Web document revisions
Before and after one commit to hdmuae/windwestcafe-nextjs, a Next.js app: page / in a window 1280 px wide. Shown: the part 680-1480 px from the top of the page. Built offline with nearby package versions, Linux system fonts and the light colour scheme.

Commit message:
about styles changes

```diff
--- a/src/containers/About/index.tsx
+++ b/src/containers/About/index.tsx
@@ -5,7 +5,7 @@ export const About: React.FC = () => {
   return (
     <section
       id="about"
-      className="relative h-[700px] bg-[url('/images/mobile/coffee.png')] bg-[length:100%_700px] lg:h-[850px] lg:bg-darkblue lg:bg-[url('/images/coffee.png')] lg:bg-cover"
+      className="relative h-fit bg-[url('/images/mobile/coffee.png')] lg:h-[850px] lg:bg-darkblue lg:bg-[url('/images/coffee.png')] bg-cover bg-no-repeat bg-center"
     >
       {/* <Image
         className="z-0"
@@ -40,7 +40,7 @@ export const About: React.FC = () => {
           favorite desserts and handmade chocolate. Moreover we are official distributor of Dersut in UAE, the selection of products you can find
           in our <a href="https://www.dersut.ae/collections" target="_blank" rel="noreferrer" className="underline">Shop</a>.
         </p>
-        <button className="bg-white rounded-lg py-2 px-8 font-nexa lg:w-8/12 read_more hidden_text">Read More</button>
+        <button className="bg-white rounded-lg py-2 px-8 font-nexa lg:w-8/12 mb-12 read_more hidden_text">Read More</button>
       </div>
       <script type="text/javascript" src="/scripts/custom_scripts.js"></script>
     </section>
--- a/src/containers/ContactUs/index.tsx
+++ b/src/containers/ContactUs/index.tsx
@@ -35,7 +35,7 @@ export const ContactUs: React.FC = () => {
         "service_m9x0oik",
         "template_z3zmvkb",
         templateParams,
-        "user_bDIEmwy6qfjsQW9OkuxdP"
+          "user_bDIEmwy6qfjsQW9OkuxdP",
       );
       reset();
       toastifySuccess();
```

- [INSTRUCTIONS TO FOLLOW]
Exact copies of all the records are required.

- [OUTPUT BELOW]
Before and after one commit to hdmuae/windwestcafe-nextjs, a Next.js app: page / in a window 1280 px wide. Shown: the part 680-1480 px from the top of the page. Built offline with nearby package versions, Linux system fonts and the light colour scheme.

Commit message:
about styles changes

```diff
--- a/src/containers/About/index.tsx
+++ b/src/containers/About/index.tsx
@@ -5,7 +5,7 @@ export const About: React.FC = () => {
   return (
     <section
       id="about"
-      className="relative h-[700px] bg-[url('/images/mobile/coffee.png')] bg-[length:100%_700px] lg:h-[850px] lg:bg-darkblue lg:bg-[url('/images/coffee.png')] lg:bg-cover"
+      className="relative h-fit bg-[url('/images/mobile/coffee.png')] lg:h-[850px] lg:bg-darkblue lg:bg-[url('/images/coffee.png')] bg-cover bg-no-repeat bg-center"
     >
       {/* <Image
         className="z-0"
@@ -40,7 +40,7 @@ export const About: React.FC = () => {
           favorite desserts and handmade chocolate. Moreover we are official distributor of Dersut in UAE, the selection of products you can find
           in our <a href="https://www.dersut.ae/collections" target="_blank" rel="noreferrer" className="underline">Shop</a>.
         </p>
-        <button className="bg-white rounded-lg py-2 px-8 font-nexa lg:w-8/12 read_more hidden_text">Read More</button>
+        <button className="bg-white rounded-lg py-2 px-8 font-nexa lg:w-8/12 mb-12 read_more hidden_text">Read More</button>
       </div>
       <script type="text/javascript" src="/scripts/custom_scripts.js"></script>
     </section>
--- a/src/containers/ContactUs/index.tsx
+++ b/src/containers/ContactUs/index.tsx
@@ -35,7 +35,7 @@ export const ContactUs: React.FC = () => {
         "service_m9x0oik",
         "template_z3zmvkb",
         templateParams,
-        "user_bDIEmwy6qfjsQW9OkuxdP"
+          "user_bDIEmwy6qfjsQW9OkuxdP",
       );
       reset();
       toastifySuccess();
```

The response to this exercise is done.